◆ ASSIGNED TASK
From the first line to the last, write out the records below exactly as they appear.

SOURCE DATA START

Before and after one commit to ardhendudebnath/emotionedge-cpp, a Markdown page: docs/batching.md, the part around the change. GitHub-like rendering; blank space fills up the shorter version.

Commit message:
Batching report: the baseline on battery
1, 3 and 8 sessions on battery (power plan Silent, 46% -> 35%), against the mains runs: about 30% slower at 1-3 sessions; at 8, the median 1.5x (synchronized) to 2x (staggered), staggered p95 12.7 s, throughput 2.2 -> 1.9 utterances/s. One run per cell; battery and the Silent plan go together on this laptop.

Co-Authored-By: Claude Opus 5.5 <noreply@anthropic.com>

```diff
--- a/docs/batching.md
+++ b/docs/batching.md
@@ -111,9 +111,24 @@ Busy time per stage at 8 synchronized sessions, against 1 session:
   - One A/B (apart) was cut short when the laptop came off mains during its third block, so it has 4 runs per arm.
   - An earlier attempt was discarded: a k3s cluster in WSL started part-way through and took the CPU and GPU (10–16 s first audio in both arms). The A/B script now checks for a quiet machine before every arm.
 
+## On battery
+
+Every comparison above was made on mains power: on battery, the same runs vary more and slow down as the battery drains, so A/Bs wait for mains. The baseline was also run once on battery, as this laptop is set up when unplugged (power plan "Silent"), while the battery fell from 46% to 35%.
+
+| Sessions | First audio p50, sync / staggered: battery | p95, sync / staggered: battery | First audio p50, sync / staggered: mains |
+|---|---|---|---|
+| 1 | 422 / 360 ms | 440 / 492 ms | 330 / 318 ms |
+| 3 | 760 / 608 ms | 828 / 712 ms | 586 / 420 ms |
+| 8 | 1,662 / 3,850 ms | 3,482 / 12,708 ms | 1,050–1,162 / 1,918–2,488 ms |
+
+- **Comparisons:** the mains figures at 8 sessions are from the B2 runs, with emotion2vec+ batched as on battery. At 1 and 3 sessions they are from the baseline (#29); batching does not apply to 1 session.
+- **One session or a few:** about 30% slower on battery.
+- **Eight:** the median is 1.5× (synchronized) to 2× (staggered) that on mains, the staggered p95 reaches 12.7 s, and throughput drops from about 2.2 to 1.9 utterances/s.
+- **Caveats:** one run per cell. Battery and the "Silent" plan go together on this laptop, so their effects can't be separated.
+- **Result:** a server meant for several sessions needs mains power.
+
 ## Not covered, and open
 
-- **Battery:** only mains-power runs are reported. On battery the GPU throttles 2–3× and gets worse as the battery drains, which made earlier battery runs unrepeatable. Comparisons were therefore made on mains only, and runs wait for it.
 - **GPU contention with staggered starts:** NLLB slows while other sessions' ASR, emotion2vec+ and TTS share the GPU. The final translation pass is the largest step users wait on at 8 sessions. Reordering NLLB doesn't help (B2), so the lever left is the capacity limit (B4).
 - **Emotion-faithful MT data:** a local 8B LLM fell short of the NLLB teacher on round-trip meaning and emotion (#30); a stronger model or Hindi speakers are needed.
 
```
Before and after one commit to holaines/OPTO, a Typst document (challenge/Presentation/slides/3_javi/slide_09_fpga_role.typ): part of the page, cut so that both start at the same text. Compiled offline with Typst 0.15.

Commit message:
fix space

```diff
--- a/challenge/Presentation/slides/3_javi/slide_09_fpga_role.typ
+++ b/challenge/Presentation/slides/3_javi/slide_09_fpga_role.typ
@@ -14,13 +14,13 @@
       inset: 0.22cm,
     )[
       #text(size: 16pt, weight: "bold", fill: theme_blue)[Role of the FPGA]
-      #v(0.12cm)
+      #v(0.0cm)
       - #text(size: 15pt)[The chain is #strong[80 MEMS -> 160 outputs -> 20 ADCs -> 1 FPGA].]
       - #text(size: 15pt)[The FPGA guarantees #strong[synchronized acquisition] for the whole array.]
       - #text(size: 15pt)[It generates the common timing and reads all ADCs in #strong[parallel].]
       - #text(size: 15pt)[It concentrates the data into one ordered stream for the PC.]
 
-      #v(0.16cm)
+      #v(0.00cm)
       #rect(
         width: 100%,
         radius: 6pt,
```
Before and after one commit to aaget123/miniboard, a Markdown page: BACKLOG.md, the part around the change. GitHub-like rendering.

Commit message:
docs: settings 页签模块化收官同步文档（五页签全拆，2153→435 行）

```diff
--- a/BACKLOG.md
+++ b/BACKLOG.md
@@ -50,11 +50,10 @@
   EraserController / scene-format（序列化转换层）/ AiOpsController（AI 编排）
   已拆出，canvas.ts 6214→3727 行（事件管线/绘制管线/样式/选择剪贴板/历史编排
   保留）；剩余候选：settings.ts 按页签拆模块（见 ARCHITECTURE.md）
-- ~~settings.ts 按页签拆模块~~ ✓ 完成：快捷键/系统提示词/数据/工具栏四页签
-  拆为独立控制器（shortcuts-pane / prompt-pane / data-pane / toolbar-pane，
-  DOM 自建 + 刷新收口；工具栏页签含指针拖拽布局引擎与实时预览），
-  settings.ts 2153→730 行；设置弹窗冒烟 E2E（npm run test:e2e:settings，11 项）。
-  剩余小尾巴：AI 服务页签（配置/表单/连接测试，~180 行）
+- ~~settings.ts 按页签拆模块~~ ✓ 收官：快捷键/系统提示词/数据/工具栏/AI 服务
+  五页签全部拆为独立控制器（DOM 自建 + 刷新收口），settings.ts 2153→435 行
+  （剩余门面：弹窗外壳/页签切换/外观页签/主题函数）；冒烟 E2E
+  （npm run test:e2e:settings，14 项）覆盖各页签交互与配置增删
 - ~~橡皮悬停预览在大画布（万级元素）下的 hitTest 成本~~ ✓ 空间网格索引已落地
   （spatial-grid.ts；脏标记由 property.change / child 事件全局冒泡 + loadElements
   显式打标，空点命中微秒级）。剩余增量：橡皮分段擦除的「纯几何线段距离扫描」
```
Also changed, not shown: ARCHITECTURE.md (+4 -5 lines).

SOURCE DATA END

◆ EXERCISE ANSWER
Before and after one commit to ardhendudebnath/emotionedge-cpp, a Markdown page: docs/batching.md, the part around the change. GitHub-like rendering; blank space fills up the shorter version.

Commit message:
Batching report: the baseline on battery
1, 3 and 8 sessions on battery (power plan Silent, 46% -> 35%), against the mains runs: about 30% slower at 1-3 sessions; at 8, the median 1.5x (synchronized) to 2x (staggered), staggered p95 12.7 s, throughput 2.2 -> 1.9 utterances/s. One run per cell; battery and the Silent plan go together on this laptop.

Co-Authored-By: Claude Opus 5.5 <noreply@anthropic.com>

```diff
--- a/docs/batching.md
+++ b/docs/batching.md
@@ -111,9 +111,24 @@ Busy time per stage at 8 synchronized sessions, against 1 session:
   - One A/B (apart) was cut short when the laptop came off mains during its third block, so it has 4 runs per arm.
   - An earlier attempt was discarded: a k3s cluster in WSL started part-way through and took the CPU and GPU (10–16 s first audio in both arms). The A/B script now checks for a quiet machine before every arm.
 
+## On battery
+
+Every comparison above was made on mains power: on battery, the same runs vary more and slow down as the battery drains, so A/Bs wait for mains. The baseline was also run once on battery, as this laptop is set up when unplugged (power plan "Silent"), while the battery fell from 46% to 35%.
+
+| Sessions | First audio p50, sync / staggered: battery | p95, sync / staggered: battery | First audio p50, sync / staggered: mains |
+|---|---|---|---|
+| 1 | 422 / 360 ms | 440 / 492 ms | 330 / 318 ms |
+| 3 | 760 / 608 ms | 828 / 712 ms | 586 / 420 ms |
+| 8 | 1,662 / 3,850 ms | 3,482 / 12,708 ms | 1,050–1,162 / 1,918–2,488 ms |
+
+- **Comparisons:** the mains figures at 8 sessions are from the B2 runs, with emotion2vec+ batched as on battery. At 1 and 3 sessions they are from the baseline (#29); batching does not apply to 1 session.
+- **One session or a few:** about 30% slower on battery.
+- **Eight:** the median is 1.5× (synchronized) to 2× (staggered) that on mains, the staggered p95 reaches 12.7 s, and throughput drops from about 2.2 to 1.9 utterances/s.
+- **Caveats:** one run per cell. Battery and the "Silent" plan go together on this laptop, so their effects can't be separated.
+- **Result:** a server meant for several sessions needs mains power.
+
 ## Not covered, and open
 
-- **Battery:** only mains-power runs are reported. On battery the GPU throttles 2–3× and gets worse as the battery drains, which made earlier battery runs unrepeatable. Comparisons were therefore made on mains only, and runs wait for it.
 - **GPU contention with staggered starts:** NLLB slows while other sessions' ASR, emotion2vec+ and TTS share the GPU. The final translation pass is the largest step users wait on at 8 sessions. Reordering NLLB doesn't help (B2), so the lever left is the capacity limit (B4).
 - **Emotion-faithful MT data:** a local 8B LLM fell short of the NLLB teacher on round-trip meaning and emotion (#30); a stronger model or Hindi speakers are needed.
 
```
Before and after one commit to holaines/OPTO, a Typst document (challenge/Presentation/slides/3_javi/slide_09_fpga_role.typ): part of the page, cut so that both start at the same text. Compiled offline with Typst 0.15.

Commit message:
fix space

```diff
--- a/challenge/Presentation/slides/3_javi/slide_09_fpga_role.typ
+++ b/challenge/Presentation/slides/3_javi/slide_09_fpga_role.typ
@@ -14,13 +14,13 @@
       inset: 0.22cm,
     )[
       #text(size: 16pt, weight: "bold", fill: theme_blue)[Role of the FPGA]
-      #v(0.12cm)
+      #v(0.0cm)
       - #text(size: 15pt)[The chain is #strong[80 MEMS -> 160 outputs -> 20 ADCs -> 1 FPGA].]
       - #text(size: 15pt)[The FPGA guarantees #strong[synchronized acquisition] for the whole array.]
       - #text(size: 15pt)[It generates the common timing and reads all ADCs in #strong[parallel].]
       - #text(size: 15pt)[It concentrates the data into one ordered stream for the PC.]
 
-      #v(0.16cm)
+      #v(0.00cm)
       #rect(
         width: 100%,
         radius: 6pt,
```
Before and after one commit to aaget123/miniboard, a Markdown page: BACKLOG.md, the part around the change. GitHub-like rendering.

Commit message:
docs: settings 页签模块化收官同步文档（五页签全拆，2153→435 行）

```diff
--- a/BACKLOG.md
+++ b/BACKLOG.md
@@ -50,11 +50,10 @@
   EraserController / scene-format（序列化转换层）/ AiOpsController（AI 编排）
   已拆出，canvas.ts 6214→3727 行（事件管线/绘制管线/样式/选择剪贴板/历史编排
   保留）；剩余候选：settings.ts 按页签拆模块（见 ARCHITECTURE.md）
-- ~~settings.ts 按页签拆模块~~ ✓ 完成：快捷键/系统提示词/数据/工具栏四页签
-  拆为独立控制器（shortcuts-pane / prompt-pane / data-pane / toolbar-pane，
-  DOM 自建 + 刷新收口；工具栏页签含指针拖拽布局引擎与实时预览），
-  settings.ts 2153→730 行；设置弹窗冒烟 E2E（npm run test:e2e:settings，11 项）。
-  剩余小尾巴：AI 服务页签（配置/表单/连接测试，~180 行）
+- ~~settings.ts 按页签拆模块~~ ✓ 收官：快捷键/系统提示词/数据/工具栏/AI 服务
+  五页签全部拆为独立控制器（DOM 自建 + 刷新收口），settings.ts 2153→435 行
+  （剩余门面：弹窗外壳/页签切换/外观页签/主题函数）；冒烟 E2E
+  （npm run test:e2e:settings，14 项）覆盖各页签交互与配置增删
 - ~~橡皮悬停预览在大画布（万级元素）下的 hitTest 成本~~ ✓ 空间网格索引已落地
   （spatial-grid.ts；脏标记由 property.change / child 事件全局冒泡 + loadElements
   显式打标，空点命中微秒级）。剩余增量：橡皮分段擦除的「纯几何线段距离扫描」
```
Also changed, not shown: ARCHITECTURE.md (+4 -5 lines).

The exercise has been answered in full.